─── Supplied material
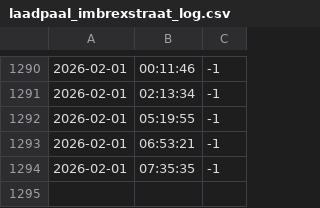
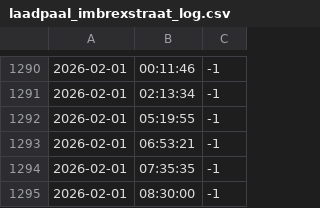
Before and after one commit to koudemail/laadpaal-logger, a CSV file: laadpaal_imbrexstraat_log.csv, drawn as a sheet; only a part is shown, gaps mark what is left out; the diff names each change by its address in the sheet, - before the commit and + after, or states it on an @@ line.

```diff
--- a/laadpaal_imbrexstraat_log.csv
+++ b/laadpaal_imbrexstraat_log.csv
+row 1295: 2026-02-01 | 08:30:00 | -1
```
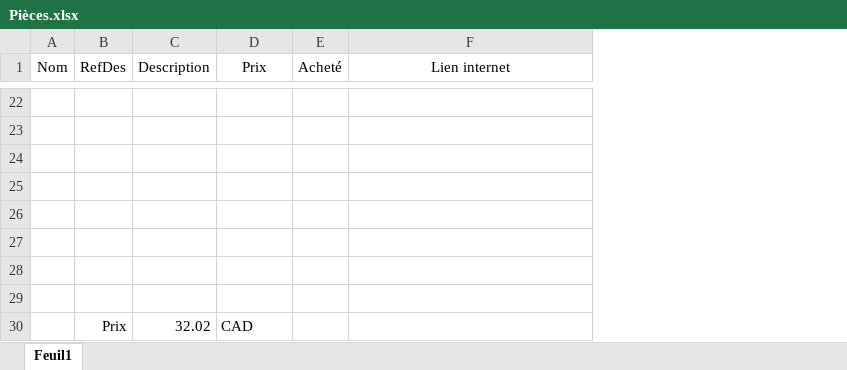
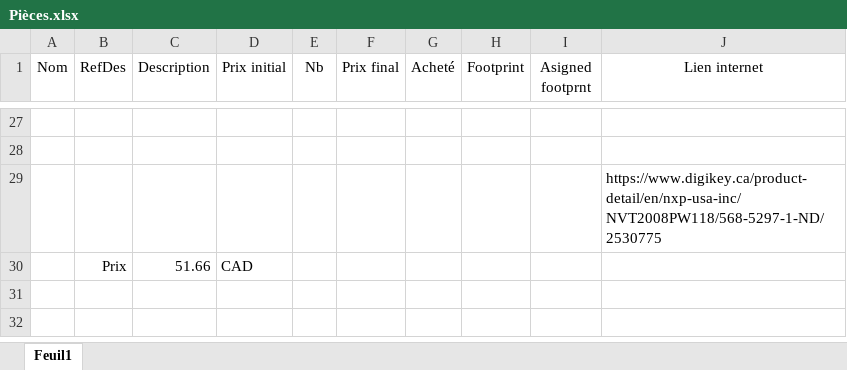
Before and after one commit to lolo2438/VHDL_GUITAR_PEDAL, an Excel workbook: Circuit/Pièces.xlsx, sheet Feuil1, drawn as a sheet; only a part is shown, gaps mark what is left out; values as stored, in another font and other column widths than the file's, no borders; removed rows and columns are numbered as before the commit, all else as after; the diff covers the shown part only; the diff names each change by its address in the sheet, - before the commit and + after, or states it on an @@ line.

```diff
--- a/Circuit/Pièces.xlsx (sheet Feuil1)
+++ b/Circuit/Pièces.xlsx (sheet Feuil1)
+column E (Nb), empty
+column F (Prix final), empty
+column H (Footprint), empty
+column I (Asigned footprnt), empty
-D1: Prix
+D1: Prix initial
-J29 (Lien internet): (empty)
+J29 (Lien internet): https://www.digikey.ca/product-detail/en/nxp-usa-inc/NVT2008PW118/568-5297-1-ND/2530775
-row 25: (empty)
-row 26: (empty)
-row 27: (empty)
-row 28: (empty)
-row 29: (empty)
-C30 (Description): 32.02
+C30 (Description): 51.66
```
Also changed, not shown: 5 added rows and 15 edited cells elsewhere in this sheet, 2 other files.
──────
■ Activity
Whenever a line of the data includes the word "xlsx", show that line in full.

■ Response
Before and after one commit to lolo2438/VHDL_GUITAR_PEDAL, an Excel workbook: Circuit/Pièces.xlsx, sheet Feuil1, drawn as a sheet; only a part is shown, gaps mark what is left out; values as stored, in another font and other column widths than the file's, no borders; removed rows and columns are numbered as before the commit, all else as after; the diff covers the shown part only; the diff names each change by its address in the sheet, - before the commit and + after, or states it on an @@ line.
--- a/Circuit/Pièces.xlsx (sheet Feuil1)
+++ b/Circuit/Pièces.xlsx (sheet Feuil1)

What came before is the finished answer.